Background: To investigate the association between serological markers for Chlamydophila pneumoniae (Cpn) and the development of abdominal aortic aneurysm (AAA) in a population-based case-control study.
Methods: A screening for AAA among 65-75-year-old men and women was performed in a population with high prevalence of disease. Most of the subjects had undergone previous testing at the age of 60, including blood sampling. A total of 42 patients with AAA were compared with 100 age- and gender-matched controls with normal aortas. Cpn immunoglobulin A (IgA) and immunoglobulin G (IgG) antibodies present in plasma samples obtained at the time of screening (current) and in the past 5-15 (mean, 12) years (historical) were analyzed. Cpn antibody titers (<1/64, 1/64, 1/264, and 1/1024) were analyzed using the microimmunofluorescence technique.

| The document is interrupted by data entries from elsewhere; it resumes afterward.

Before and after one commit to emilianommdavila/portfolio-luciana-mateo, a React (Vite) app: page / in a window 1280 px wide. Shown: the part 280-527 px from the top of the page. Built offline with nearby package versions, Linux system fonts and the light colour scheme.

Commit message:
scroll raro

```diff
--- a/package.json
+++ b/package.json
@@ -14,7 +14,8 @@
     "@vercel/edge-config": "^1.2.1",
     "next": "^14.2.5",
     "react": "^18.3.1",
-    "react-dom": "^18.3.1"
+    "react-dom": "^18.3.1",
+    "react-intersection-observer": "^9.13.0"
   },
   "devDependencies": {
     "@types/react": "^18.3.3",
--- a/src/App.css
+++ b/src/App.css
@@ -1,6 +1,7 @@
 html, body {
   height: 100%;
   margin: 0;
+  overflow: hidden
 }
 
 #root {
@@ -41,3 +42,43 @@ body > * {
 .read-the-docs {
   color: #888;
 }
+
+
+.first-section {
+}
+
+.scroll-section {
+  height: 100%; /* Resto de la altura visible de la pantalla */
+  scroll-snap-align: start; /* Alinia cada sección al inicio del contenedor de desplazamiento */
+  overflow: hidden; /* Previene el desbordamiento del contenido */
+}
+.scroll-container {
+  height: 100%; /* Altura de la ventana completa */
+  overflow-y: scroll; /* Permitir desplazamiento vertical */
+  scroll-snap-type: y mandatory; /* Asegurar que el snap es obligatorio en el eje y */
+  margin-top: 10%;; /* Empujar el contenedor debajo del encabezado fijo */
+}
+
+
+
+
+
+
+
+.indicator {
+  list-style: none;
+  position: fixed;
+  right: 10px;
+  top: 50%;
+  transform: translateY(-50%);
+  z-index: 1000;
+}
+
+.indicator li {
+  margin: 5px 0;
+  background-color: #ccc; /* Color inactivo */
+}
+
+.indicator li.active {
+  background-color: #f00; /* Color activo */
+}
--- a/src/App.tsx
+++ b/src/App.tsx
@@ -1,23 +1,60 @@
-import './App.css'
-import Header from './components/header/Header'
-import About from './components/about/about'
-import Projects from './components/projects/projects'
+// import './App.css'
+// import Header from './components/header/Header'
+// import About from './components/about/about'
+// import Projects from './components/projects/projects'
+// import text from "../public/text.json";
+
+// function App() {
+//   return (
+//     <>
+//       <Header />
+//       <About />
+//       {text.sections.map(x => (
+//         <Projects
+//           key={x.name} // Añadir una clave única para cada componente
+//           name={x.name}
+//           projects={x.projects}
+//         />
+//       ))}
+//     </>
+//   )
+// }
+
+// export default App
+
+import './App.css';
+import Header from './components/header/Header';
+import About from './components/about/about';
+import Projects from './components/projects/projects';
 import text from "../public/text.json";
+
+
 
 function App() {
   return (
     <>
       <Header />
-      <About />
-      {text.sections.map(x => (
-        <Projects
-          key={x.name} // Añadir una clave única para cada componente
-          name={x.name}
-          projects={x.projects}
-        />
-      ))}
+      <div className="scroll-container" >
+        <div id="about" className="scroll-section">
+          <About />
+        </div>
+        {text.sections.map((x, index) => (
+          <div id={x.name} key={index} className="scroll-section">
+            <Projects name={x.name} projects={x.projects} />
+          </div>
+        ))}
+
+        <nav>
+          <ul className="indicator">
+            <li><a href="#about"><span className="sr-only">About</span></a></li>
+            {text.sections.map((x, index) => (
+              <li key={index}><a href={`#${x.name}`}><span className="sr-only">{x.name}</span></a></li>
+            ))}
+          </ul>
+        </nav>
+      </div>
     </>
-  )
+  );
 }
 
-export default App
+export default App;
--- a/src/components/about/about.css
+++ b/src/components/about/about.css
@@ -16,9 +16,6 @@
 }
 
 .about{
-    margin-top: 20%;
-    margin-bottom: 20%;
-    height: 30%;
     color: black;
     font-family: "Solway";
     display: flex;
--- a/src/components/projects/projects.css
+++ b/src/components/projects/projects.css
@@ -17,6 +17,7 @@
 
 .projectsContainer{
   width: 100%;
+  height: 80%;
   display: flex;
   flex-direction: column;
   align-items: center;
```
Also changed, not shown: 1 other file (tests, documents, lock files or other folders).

Results: No differences in current Cpn immunoglobulin A and IgG antibodies titers (p = 0.111 and 0.659), historical titers (p = 0.449 and 0.228), or titer change (delta) (p = 0.794 and 0.172) were observed between patients with AAA and controls. In all, 82% of the patients with AAA had a current Cpn IgG titer of 1/1024 as compared with the 70% of the control group. All 11 patients who had an aortic diameter of >40 mm reported having high current Cpn IgG titers. The fact that such a large proportion of the healthy population demonstrated an immune response against Cpn made it difficult to demonstrate possible effects of Cpn infection on AAA formation in a case-control study.
Conclusion: No significant associations were found between AAA detected by screening and Cpn antibody titer levels at the time of screening or during past screening at the age of 60.
Copyright © 2011 Annals of Vascular Surgery Inc. Published by Elsevier Inc. All rights reserved.